▸ Your instructions: Repeat every record exactly, but keep images out of the copy.

▸ Code change snippets:
————————

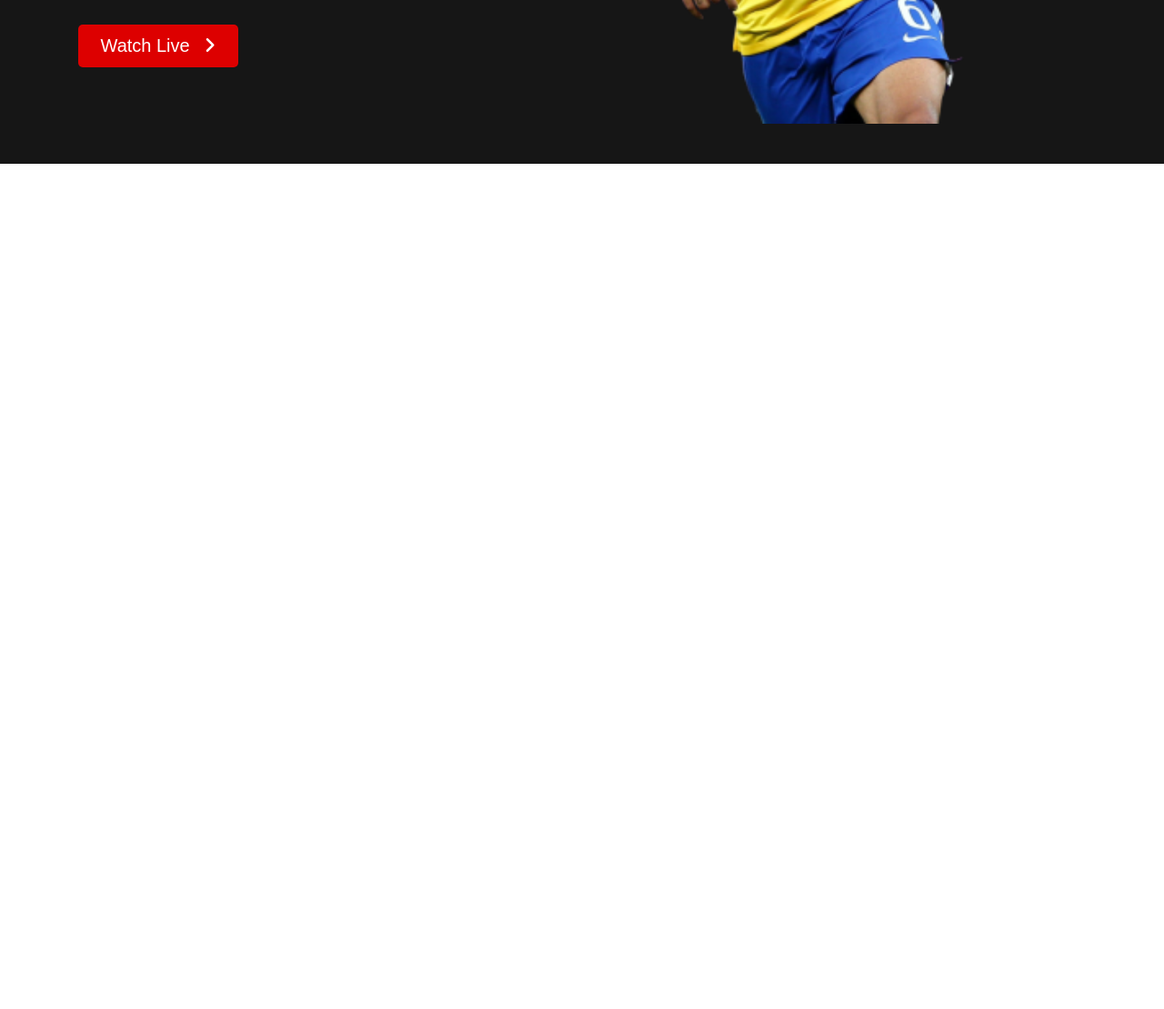
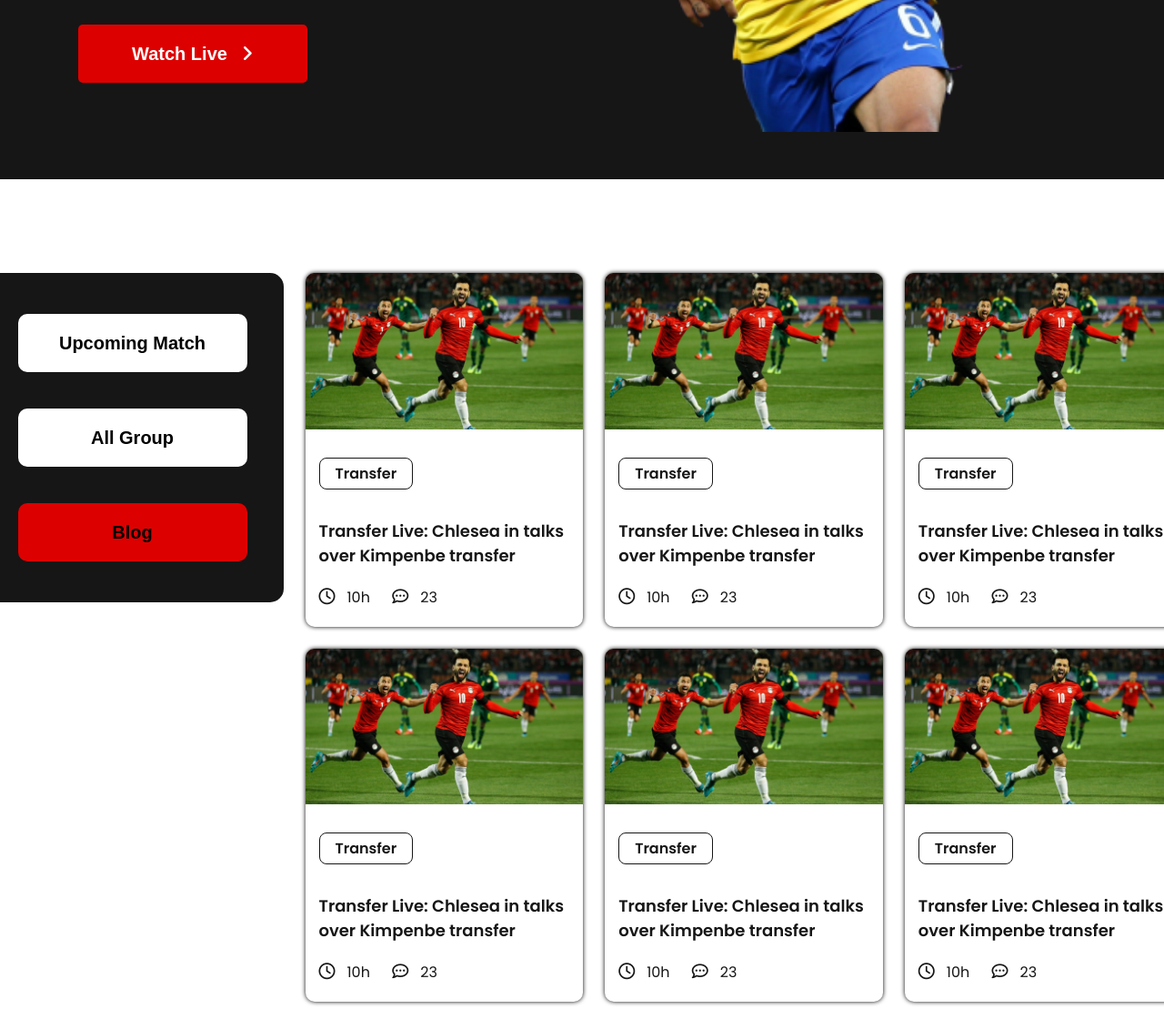
Before and after one commit to shakautkader608/World-Cup-Match, a plain HTML site: page index.html in a window 1280 px wide. Shown: the part 520-1629 px from the top of the page at 91% size. Before the commit the page ends 800 px from the top, so only its background shows below. Drawn offline with Linux system fonts and the light colour scheme.

Commit message:
Complete Main Part

```diff
--- a/css/style.css
+++ b/css/style.css
@@ -2,29 +2,32 @@
 
 @import url('https://fonts.googleapis.com/css2?family=Poppins:wght@400;500;600;700&display=swap');
 
-/* Common Or Utilities */
+/* Common Or Utilities------------------------------------------------------------------------------------------------------------------------ */
 
 body{
     font-family: 'Poppins', sans-serif;
 }
 
 
-/* Header part css start  */
+/* Header part css start
+------------------------------------------------------------------------------------------------------------  */
 header{
     display: flex;
     flex-direction: column;
     align-items: center;
 }
 .container{
-    background-color: #161616;
+
     width: 1321px;
-    border-radius: 15px;
+
 }
 .header-part{
     display: grid;
     grid-template-columns: repeat(2,1fr);
     align-items: center;
     justify-items: center;
+    background-color: #161616;
+    border-radius: 15px;
 }
 .header-part .headline{
     color: white;
@@ -55,6 +58,95 @@ header{
     width: 581px;
 }
 
-/* Header part css end  */
+/* Header part css end
+---------------------------------------------------------------------------------------------------------------------------  */
 
-/* Main css start  */
+
+
+/* Main css start ------------------------------------------------------------------------------------------------------------ */
+
+main{
+    display: flex;
+    flex-direction: column;
+    align-items: center;
+    margin-top: 103px;
+}
+.match-schdule{
+    display: flex;
+}
+
+.sorting{
+    display: flex;
+    flex-direction: column;
+    align-items: center;
+    margin-right: 24px;
+    width: 312px;
+    height: 312px;
+    background-color: #161616;
+    border-radius: 15px;
+    justify-content: space-around;
+    padding:25px 40px;
+}
+button{
+    width:252px ;
+    height:64px ;
+    border-radius: 10px;
+    border: none;
+    background-color:white ;
+    font-size: 20px;
+    font-weight: 600;
+}
+
+button.highlight{
+    background-color:#DD0000 ;
+}
+
+.blogs{
+    display: grid;
+    grid-template-columns: repeat(3,1fr);
+    grid-gap: 24px;
+}
+.blog{
+    box-shadow: 0px 0px 5px;
+    border-radius: 10px;
+}
+.blog-title{
+    font-size: 18px;
+    font-weight: 600;
+    color: #161616;
+    margin-top: 16px;
+}
+.thumbnail img{
+    width: 100%;
+}
+.blog-info{
+    margin-left: 15px;
+    margin-bottom: 20px
+}
+p.transfer{
+    color: #161616;
+    border: 1px solid #161616 ;
+    display: inline-block;
+    font-size: 16px;
+    font-weight: 600;
+    padding: 4px 17px;
+    border-radius: 8px;
+    margin-top: 24px;
+}
+.fa-clock, .fa-comment-dots{
+    font-size: 18px;
+    margin-right: 13px;
+    color: #161616;
+}
+.fa-comment-dots{
+    margin-left: 20px;
+}
+.icon{
+    margin-top: 20px;
+}
+.count{
+    font-size: 16px;
+    color: #161616;
+}
+
+/* Main Part Css End --------------------------------------------------------------------------------------------------------------------- */
--- a/index.html
+++ b/index.html
@@ -7,6 +7,7 @@
     <title>World Cup Match Fixtures</title>
     <script src="https://kit.fontawesome.com/342fd13040.js" crossorigin="anonymous"></script>
     <link rel="stylesheet" href="./css/style.css" />
+    <link rel="shortcut icon" href="./images/icon.png" type="image/x-icon" />
   </head>
   <body>
     <!-- header part start  -->
@@ -31,7 +32,95 @@
 
     <!-- Main part Start  -->
     <main>
-      <section class="container"></section>
+      <section class="container">
+          <div class="match-schdule">
+            <div class="sorting">
+              <a href=""><button>Upcoming Match</button></a>
+              <a href=""><button>All Group</button></a>
+              <a href=""><button class="highlight">Blog</button></a>
+            </div>
+            <div class="blogs">
+            <div class="blog">
+              <div class="thumbnail">
+                <img src="./images/Blog Image.png" alt="">
+              </div>
+            <div class="blog-info">
+              <p class="transfer">Transfer</p>
+              <h3 class="blog-title">Transfer Live: Chlesea in talks over Kimpenbe transfer</h3>
+              <div class="icon">
+                <i class="fa-regular fa-clock"></i><span class="count">10h</span>
+                <i class="fa-regular fa-comment-dots"></i><span class="count">23<span>
+              </div>
+            </div>
+          </div>
+            <div class="blog">
+              <div class="thumbnail">
+                <img src="./images/Blog Image.png" alt="">
+              </div>
+            <div class="blog-info">
+              <p class="transfer">Transfer</p>
+              <h3 class="blog-title">Transfer Live: Chlesea in talks over Kimpenbe transfer</h3>
+              <div class="icon">
+                <i class="fa-regular fa-clock"></i><span class="count">10h</span>
+                <i class="fa-regular fa-comment-dots"></i><span class="count">23<span>
+              </div>
+            </div>
+          </div>
+            <div class="blog">
+              <div class="thumbnail">
+                <img src="./images/Blog Image.png" alt="">
+              </div>
+            <div class="blog-info">
+              <p class="transfer">Transfer</p>
+              <h3 class="blog-title">Transfer Live: Chlesea in talks over Kimpenbe transfer</h3>
+              <div class="icon">
+                <i class="fa-regular fa-clock"></i><span class="count">10h</span>
+                <i class="fa-regular fa-comment-dots"></i><span class="count">23<span>
+              </div>
+            </div>
+          </div>
+            <div class="blog">
+              <div class="thumbnail">
+                <img src="./images/Blog Image.png" alt="">
+              </div>
+            <div class="blog-info">
+              <p class="transfer">Transfer</p>
+              <h3 class="blog-title">Transfer Live: Chlesea in talks over Kimpenbe transfer</h3>
+              <div class="icon">
+                <i class="fa-regular fa-clock"></i><span class="count">10h</span>
+                <i class="fa-regular fa-comment-dots"></i><span class="count">23<span>
+              </div>
+            </div>
+          </div>
+            <div class="blog">
+              <div class="thumbnail">
+                <img src="./images/Blog Image.png" alt="">
+              </div>
+            <div class="blog-info">
+              <p class="transfer">Transfer</p>
+              <h3 class="blog-title">Transfer Live: Chlesea in talks over Kimpenbe transfer</h3>
+              <div class="icon">
+                <i class="fa-regular fa-clock"></i><span class="count">10h</span>
+                <i class="fa-regular fa-comment-dots"></i><span class="count">23<span>
+              </div>
+            </div>
+          </div>
+            <div class="blog">
+              <div class="thumbnail">
+                <img src="./images/Blog Image.png" alt="">
+              </div>
+            <div class="blog-info">
+              <p class="transfer">Transfer</p>
+              <h3 class="blog-title">Transfer Live: Chlesea in talks over Kimpenbe transfer</h3>
+              <div class="icon">
+                <i class="fa-regular fa-clock"></i><span class="count">10h</span>
+                <i class="fa-regular fa-comment-dots"></i><span class="count">23<span>
+              </div>
+            </div>
+          </div>
+        </div>
+        </div>
+      </section>
     </main>
   </body>
 </html>
```
Also changed, not shown: images/Blog Image.png (added), images/icon.png (added).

————————

▸ Written solution:
Before and after one commit to shakautkader608/World-Cup-Match, a plain HTML site: page index.html in a window 1280 px wide. Shown: the part 520-1629 px from the top of the page at 91% size. Before the commit the page ends 800 px from the top, so only its background shows below. Drawn offline with Linux system fonts and the light colour scheme.

Commit message:
Complete Main Part

```diff
--- a/css/style.css
+++ b/css/style.css
@@ -2,29 +2,32 @@
 
 @import url('https://fonts.googleapis.com/css2?family=Poppins:wght@400;500;600;700&display=swap');
 
-/* Common Or Utilities */
+/* Common Or Utilities------------------------------------------------------------------------------------------------------------------------ */
 
 body{
     font-family: 'Poppins', sans-serif;
 }
 
 
-/* Header part css start  */
+/* Header part css start
+------------------------------------------------------------------------------------------------------------  */
 header{
     display: flex;
     flex-direction: column;
     align-items: center;
 }
 .container{
-    background-color: #161616;
+
     width: 1321px;
-    border-radius: 15px;
+
 }
 .header-part{
     display: grid;
     grid-template-columns: repeat(2,1fr);
     align-items: center;
     justify-items: center;
+    background-color: #161616;
+    border-radius: 15px;
 }
 .header-part .headline{
     color: white;
@@ -55,6 +58,95 @@ header{
     width: 581px;
 }
 
-/* Header part css end  */
+/* Header part css end
+---------------------------------------------------------------------------------------------------------------------------  */
 
-/* Main css start  */
+
+
+/* Main css start ------------------------------------------------------------------------------------------------------------ */
+
+main{
+    display: flex;
+    flex-direction: column;
+    align-items: center;
+    margin-top: 103px;
+}
+.match-schdule{
+    display: flex;
+}
+
+.sorting{
+    display: flex;
+    flex-direction: column;
+    align-items: center;
+    margin-right: 24px;
+    width: 312px;
+    height: 312px;
+    background-color: #161616;
+    border-radius: 15px;
+    justify-content: space-around;
+    padding:25px 40px;
+}
+button{
+    width:252px ;
+    height:64px ;
+    border-radius: 10px;
+    border: none;
+    background-color:white ;
+    font-size: 20px;
+    font-weight: 600;
+}
+
+button.highlight{
+    background-color:#DD0000 ;
+}
+
+.blogs{
+    display: grid;
+    grid-template-columns: repeat(3,1fr);
+    grid-gap: 24px;
+}
+.blog{
+    box-shadow: 0px 0px 5px;
+    border-radius: 10px;
+}
+.blog-title{
+    font-size: 18px;
+    font-weight: 600;
+    color: #161616;
+    margin-top: 16px;
+}
+.thumbnail img{
+    width: 100%;
+}
+.blog-info{
+    margin-left: 15px;
+    margin-bottom: 20px
+}
+p.transfer{
+    color: #161616;
+    border: 1px solid #161616 ;
+    display: inline-block;
+    font-size: 16px;
+    font-weight: 600;
+    padding: 4px 17px;
+    border-radius: 8px;
+    margin-top: 24px;
+}
+.fa-clock, .fa-comment-dots{
+    font-size: 18px;
+    margin-right: 13px;
+    color: #161616;
+}
+.fa-comment-dots{
+    margin-left: 20px;
+}
+.icon{
+    margin-top: 20px;
+}
+.count{
+    font-size: 16px;
+    color: #161616;
+}
+
+/* Main Part Css End --------------------------------------------------------------------------------------------------------------------- */
--- a/index.html
+++ b/index.html
@@ -7,6 +7,7 @@
     <title>World Cup Match Fixtures</title>
     <script src="https://kit.fontawesome.com/342fd13040.js" crossorigin="anonymous"></script>
     <link rel="stylesheet" href="./css/style.css" />
+    <link rel="shortcut icon" href="./images/icon.png" type="image/x-icon" />
   </head>
   <body>
     <!-- header part start  -->
@@ -31,7 +32,95 @@
 
     <!-- Main part Start  -->
     <main>
-      <section class="container"></section>
+      <section class="container">
+          <div class="match-schdule">
+            <div class="sorting">
+              <a href=""><button>Upcoming Match</button></a>
+              <a href=""><button>All Group</button></a>
+              <a href=""><button class="highlight">Blog</button></a>
+            </div>
+            <div class="blogs">
+            <div class="blog">
+              <div class="thumbnail">
+                <img src="./images/Blog Image.png" alt="">
+              </div>
+            <div class="blog-info">
+              <p class="transfer">Transfer</p>
+              <h3 class="blog-title">Transfer Live: Chlesea in talks over Kimpenbe transfer</h3>
+              <div class="icon">
+                <i class="fa-regular fa-clock"></i><span class="count">10h</span>
+                <i class="fa-regular fa-comment-dots"></i><span class="count">23<span>
+              </div>
+            </div>
+          </div>
+            <div class="blog">
+              <div class="thumbnail">
+                <img src="./images/Blog Image.png" alt="">
+              </div>
+            <div class="blog-info">
+              <p class="transfer">Transfer</p>
+              <h3 class="blog-title">Transfer Live: Chlesea in talks over Kimpenbe transfer</h3>
+              <div class="icon">
+                <i class="fa-regular fa-clock"></i><span class="count">10h</span>
+                <i class="fa-regular fa-comment-dots"></i><span class="count">23<span>
+              </div>
+            </div>
+          </div>
+            <div class="blog">
+              <div class="thumbnail">
+                <img src="./images/Blog Image.png" alt="">
+              </div>
+            <div class="blog-info">
+              <p class="transfer">Transfer</p>
+              <h3 class="blog-title">Transfer Live: Chlesea in talks over Kimpenbe transfer</h3>
+              <div class="icon">
+                <i class="fa-regular fa-clock"></i><span class="count">10h</span>
+                <i class="fa-regular fa-comment-dots"></i><span class="count">23<span>
+              </div>
+            </div>
+          </div>
+            <div class="blog">
+              <div class="thumbnail">
+                <img src="./images/Blog Image.png" alt="">
+              </div>
+            <div class="blog-info">
+              <p class="transfer">Transfer</p>
+              <h3 class="blog-title">Transfer Live: Chlesea in talks over Kimpenbe transfer</h3>
+              <div class="icon">
+                <i class="fa-regular fa-clock"></i><span class="count">10h</span>
+                <i class="fa-regular fa-comment-dots"></i><span class="count">23<span>
+              </div>
+            </div>
+          </div>
+            <div class="blog">
+              <div class="thumbnail">
+                <img src="./images/Blog Image.png" alt="">
+              </div>
+            <div class="blog-info">
+              <p class="transfer">Transfer</p>
+              <h3 class="blog-title">Transfer Live: Chlesea in talks over Kimpenbe transfer</h3>
+              <div class="icon">
+                <i class="fa-regular fa-clock"></i><span class="count">10h</span>
+                <i class="fa-regular fa-comment-dots"></i><span class="count">23<span>
+              </div>
+            </div>
+          </div>
+            <div class="blog">
+              <div class="thumbnail">
+                <img src="./images/Blog Image.png" alt="">
+              </div>
+            <div class="blog-info">
+              <p class="transfer">Transfer</p>
+              <h3 class="blog-title">Transfer Live: Chlesea in talks over Kimpenbe transfer</h3>
+              <div class="icon">
+                <i class="fa-regular fa-clock"></i><span class="count">10h</span>
+                <i class="fa-regular fa-comment-dots"></i><span class="count">23<span>
+              </div>
+            </div>
+          </div>
+        </div>
+        </div>
+      </section>
     </main>
   </body>
 </html>
```
Also changed, not shown: images/Blog Image.png (added), images/icon.png (added).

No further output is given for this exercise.